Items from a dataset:
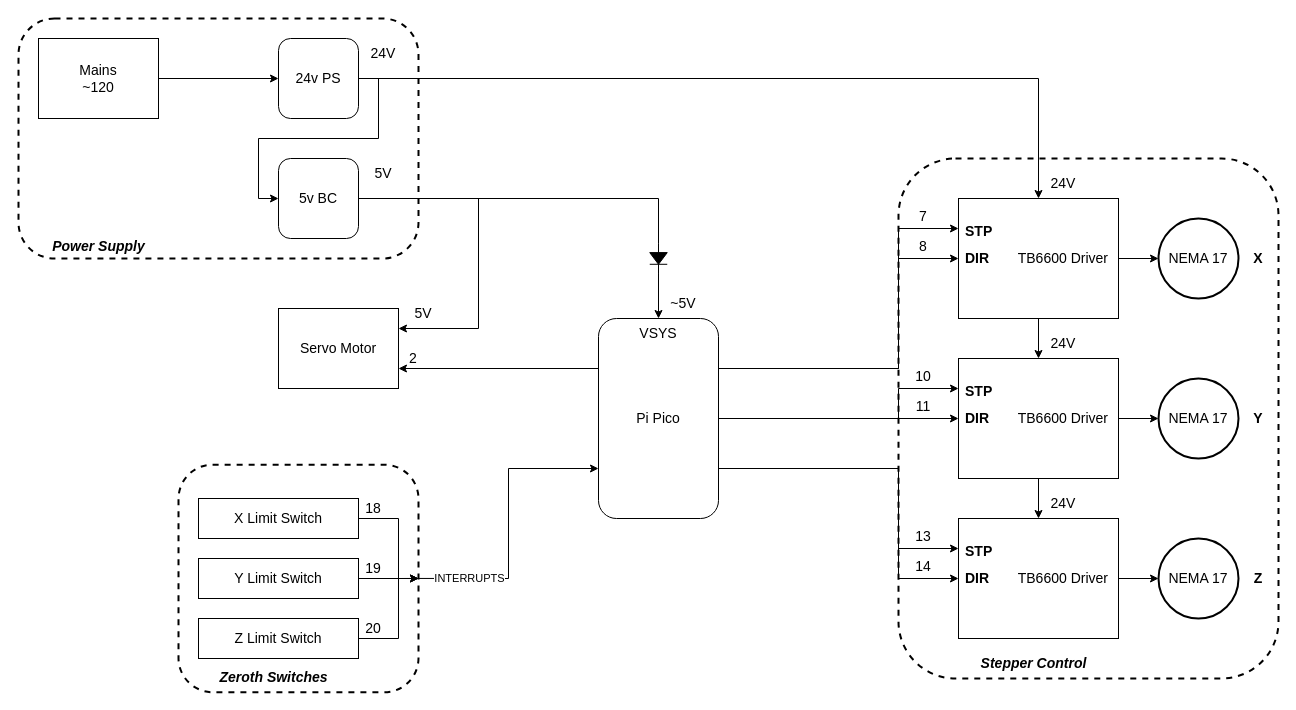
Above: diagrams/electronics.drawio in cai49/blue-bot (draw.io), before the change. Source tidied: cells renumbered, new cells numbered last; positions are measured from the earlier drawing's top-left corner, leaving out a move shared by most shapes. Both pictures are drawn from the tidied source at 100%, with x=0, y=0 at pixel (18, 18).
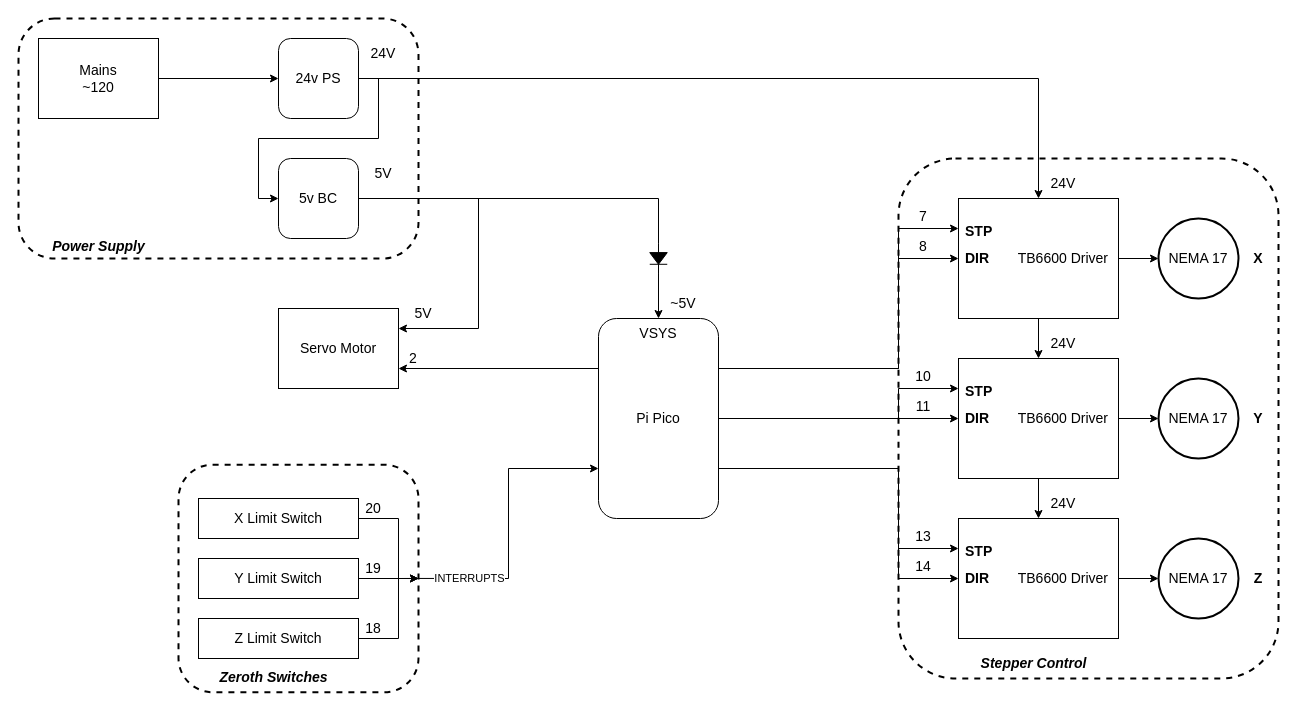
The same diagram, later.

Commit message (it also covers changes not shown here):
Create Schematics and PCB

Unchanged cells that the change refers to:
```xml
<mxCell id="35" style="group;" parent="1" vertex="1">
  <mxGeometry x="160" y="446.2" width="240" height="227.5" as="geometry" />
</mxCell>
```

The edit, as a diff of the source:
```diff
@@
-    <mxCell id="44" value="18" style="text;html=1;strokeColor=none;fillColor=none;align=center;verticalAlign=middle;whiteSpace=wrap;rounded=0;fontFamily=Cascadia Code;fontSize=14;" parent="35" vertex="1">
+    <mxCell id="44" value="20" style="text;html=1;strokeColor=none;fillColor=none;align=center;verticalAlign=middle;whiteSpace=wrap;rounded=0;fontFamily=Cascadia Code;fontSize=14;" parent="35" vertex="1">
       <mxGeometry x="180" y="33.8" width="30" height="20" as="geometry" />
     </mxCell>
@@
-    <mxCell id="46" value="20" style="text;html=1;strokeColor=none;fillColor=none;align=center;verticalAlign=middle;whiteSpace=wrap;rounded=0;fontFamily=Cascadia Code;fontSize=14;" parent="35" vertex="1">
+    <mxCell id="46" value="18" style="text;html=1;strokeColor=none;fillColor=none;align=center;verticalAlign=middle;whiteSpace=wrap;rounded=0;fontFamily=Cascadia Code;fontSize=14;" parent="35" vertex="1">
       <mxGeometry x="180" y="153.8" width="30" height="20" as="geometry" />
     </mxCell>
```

§ Task directions
For each record, return its text exactly and leave any picture out.

§ Answer space
Above: diagrams/electronics.drawio in cai49/blue-bot (draw.io), before the change. Source tidied: cells renumbered, new cells numbered last; positions are measured from the earlier drawing's top-left corner, leaving out a move shared by most shapes. Both pictures are drawn from the tidied source at 100%, with x=0, y=0 at pixel (18, 18).
The same diagram, later.

Commit message (it also covers changes not shown here):
Create Schematics and PCB

Unchanged cells that the change refers to:
```xml
<mxCell id="35" style="group;" parent="1" vertex="1">
  <mxGeometry x="160" y="446.2" width="240" height="227.5" as="geometry" />
</mxCell>
```

The edit, as a diff of the source:
```diff
@@
-    <mxCell id="44" value="18" style="text;html=1;strokeColor=none;fillColor=none;align=center;verticalAlign=middle;whiteSpace=wrap;rounded=0;fontFamily=Cascadia Code;fontSize=14;" parent="35" vertex="1">
+    <mxCell id="44" value="20" style="text;html=1;strokeColor=none;fillColor=none;align=center;verticalAlign=middle;whiteSpace=wrap;rounded=0;fontFamily=Cascadia Code;fontSize=14;" parent="35" vertex="1">
       <mxGeometry x="180" y="33.8" width="30" height="20" as="geometry" />
     </mxCell>
@@
-    <mxCell id="46" value="20" style="text;html=1;strokeColor=none;fillColor=none;align=center;verticalAlign=middle;whiteSpace=wrap;rounded=0;fontFamily=Cascadia Code;fontSize=14;" parent="35" vertex="1">
+    <mxCell id="46" value="18" style="text;html=1;strokeColor=none;fillColor=none;align=center;verticalAlign=middle;whiteSpace=wrap;rounded=0;fontFamily=Cascadia Code;fontSize=14;" parent="35" vertex="1">
       <mxGeometry x="180" y="153.8" width="30" height="20" as="geometry" />
     </mxCell>
```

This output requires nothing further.